◆ Work to be completed:
Could the listing below be reproduced exactly, minus its pictures?

◆ Data for this exercise:
════════════════════
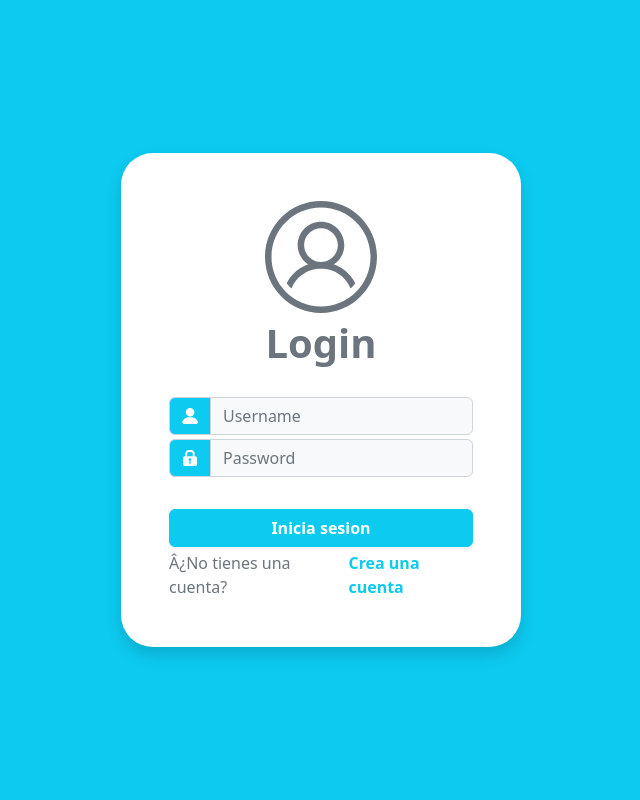
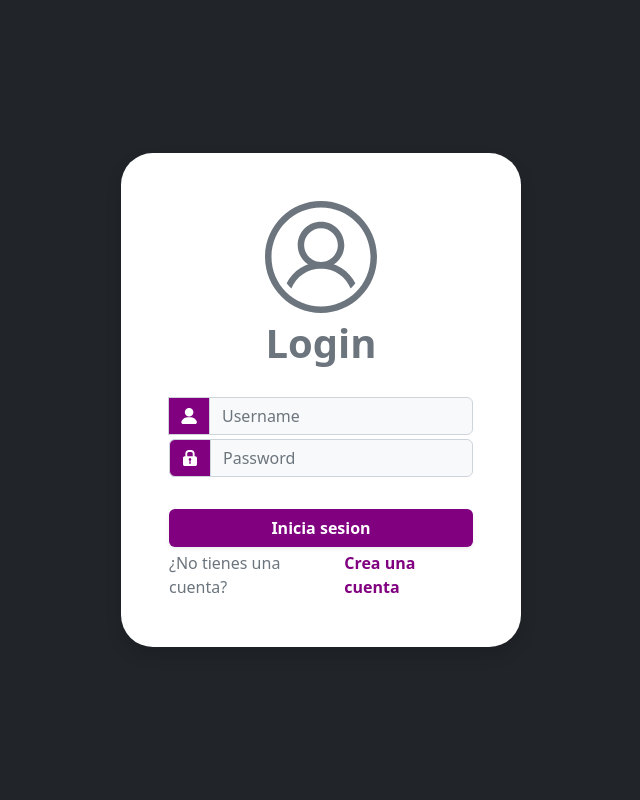
Before and after one commit to 2030Gian/PROYECTO_1_PARTE_WEB, a Flask app: page /login in a window 1280 px wide. Shown: the whole page, without its empty margins (319-959 px from the left). Run offline with Flask 3, Linux system fonts and the light colour scheme.

Commit message:
actualiza login.html

```diff
--- a/templates/index.html
+++ b/templates/index.html
@@ -4,7 +4,7 @@
     <meta charset="UTF-8">
     <meta http-equiv="X-UA-Compatible" content="IE=edge">
     <meta name="viewport" content="width=device-width, initial-scale=1.0">
-    <link rel="stylesheet" href="https://cdnjs.cloudflare.com/ajax/libs/font-awesome/5.15.1/css/all.min.css">
+    <link rel="stylesheet" href="https://cdnjs.cloudflare.com/ajax/libs/font-awesome/5.15.3/css/all.min.css">
     <link rel="stylesheet" href="../static/css/styles.css">
     <title> EducaWeb Trantor </title>
 </head>
@@ -63,7 +63,7 @@
         <div class="box-container">
 
             <div class="box">
-                <i class="fab fa-angular"></i>
+                <i class="fab fa-canadian-maple-leaf"></i>
                 <h3>Matematica</h3>
                 <p>labore molestias consectetur veniam</p>
             </div>
--- a/templates/login.html
+++ b/templates/login.html
@@ -13,7 +13,7 @@
       crossorigin="anonymous"
     />
   </head>
-  <body class="bg-info d-flex justify-content-center align-items-center vh-100">
+  <body class="bg-dark d-flex justify-content-center align-items-center vh-100">
 
     <div
       class="bg-white p-5 rounded-5 text-secondary shadow"
@@ -28,7 +28,13 @@
       </div>
       <div class="text-center fs-1 fw-bold">Login</div>
       <div class="input-group mt-4">
-        <div class="input-group-text bg-info">
+        <style>
+          .bg-purple {
+            background-color: purple;
+          }
+        </style>
+
+        <div class="input-group-text bg-purple">
           <img
             src="/static/img/username-icon.svg"
             alt="username-icon"
@@ -42,7 +48,7 @@
         />
       </div>
       <div class="input-group mt-1">
-        <div class="input-group-text bg-info">
+        <div class="input-group-text bg-purple">
           <img
             src="/static/img/password-icon.svg"
             alt="password-icon"
@@ -61,12 +67,21 @@
         <div class="pt-1">
         </div>
       </div>
-      <div class="btn btn-info text-white w-100 mt-4 fw-semibold shadow-sm">
+      <style>
+        /* Personalización del color morado */
+        .btn-purple {
+          background-color: purple;
+        }
+        .text-purple {
+          color: purple;
+        }
+      </style>
+      <div class="btn btn-purple text-white w-100 mt-4 fw-semibold shadow-sm">
         Inicia sesion
       </div>
       <div class="d-flex gap-1 justify-content-center mt-1">
-        <div>Â¿No tienes una cuenta?</div>
-        <a href="#" class="text-decoration-none text-info fw-semibold"
+        <div>¿No tienes una cuenta?</div>
+        <a href="#" class="text-decoration-none text-purple fw-semibold"
           >Crea una cuenta</a
         >
       </div>
```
════════════════════
◆ The answer:
Before and after one commit to 2030Gian/PROYECTO_1_PARTE_WEB, a Flask app: page /login in a window 1280 px wide. Shown: the whole page, without its empty margins (319-959 px from the left). Run offline with Flask 3, Linux system fonts and the light colour scheme.

Commit message:
actualiza login.html

```diff
--- a/templates/index.html
+++ b/templates/index.html
@@ -4,7 +4,7 @@
     <meta charset="UTF-8">
     <meta http-equiv="X-UA-Compatible" content="IE=edge">
     <meta name="viewport" content="width=device-width, initial-scale=1.0">
-    <link rel="stylesheet" href="https://cdnjs.cloudflare.com/ajax/libs/font-awesome/5.15.1/css/all.min.css">
+    <link rel="stylesheet" href="https://cdnjs.cloudflare.com/ajax/libs/font-awesome/5.15.3/css/all.min.css">
     <link rel="stylesheet" href="../static/css/styles.css">
     <title> EducaWeb Trantor </title>
 </head>
@@ -63,7 +63,7 @@
         <div class="box-container">
 
             <div class="box">
-                <i class="fab fa-angular"></i>
+                <i class="fab fa-canadian-maple-leaf"></i>
                 <h3>Matematica</h3>
                 <p>labore molestias consectetur veniam</p>
             </div>
--- a/templates/login.html
+++ b/templates/login.html
@@ -13,7 +13,7 @@
       crossorigin="anonymous"
     />
   </head>
-  <body class="bg-info d-flex justify-content-center align-items-center vh-100">
+  <body class="bg-dark d-flex justify-content-center align-items-center vh-100">
 
     <div
       class="bg-white p-5 rounded-5 text-secondary shadow"
@@ -28,7 +28,13 @@
       </div>
       <div class="text-center fs-1 fw-bold">Login</div>
       <div class="input-group mt-4">
-        <div class="input-group-text bg-info">
+        <style>
+          .bg-purple {
+            background-color: purple;
+          }
+        </style>
+
+        <div class="input-group-text bg-purple">
           <img
             src="/static/img/username-icon.svg"
             alt="username-icon"
@@ -42,7 +48,7 @@
         />
       </div>
       <div class="input-group mt-1">
-        <div class="input-group-text bg-info">
+        <div class="input-group-text bg-purple">
           <img
             src="/static/img/password-icon.svg"
             alt="password-icon"
@@ -61,12 +67,21 @@
         <div class="pt-1">
         </div>
       </div>
-      <div class="btn btn-info text-white w-100 mt-4 fw-semibold shadow-sm">
+      <style>
+        /* Personalización del color morado */
+        .btn-purple {
+          background-color: purple;
+        }
+        .text-purple {
+          color: purple;
+        }
+      </style>
+      <div class="btn btn-purple text-white w-100 mt-4 fw-semibold shadow-sm">
         Inicia sesion
       </div>
       <div class="d-flex gap-1 justify-content-center mt-1">
-        <div>Â¿No tienes una cuenta?</div>
-        <a href="#" class="text-decoration-none text-info fw-semibold"
+        <div>¿No tienes una cuenta?</div>
+        <a href="#" class="text-decoration-none text-purple fw-semibold"
           >Crea una cuenta</a
         >
       </div>
```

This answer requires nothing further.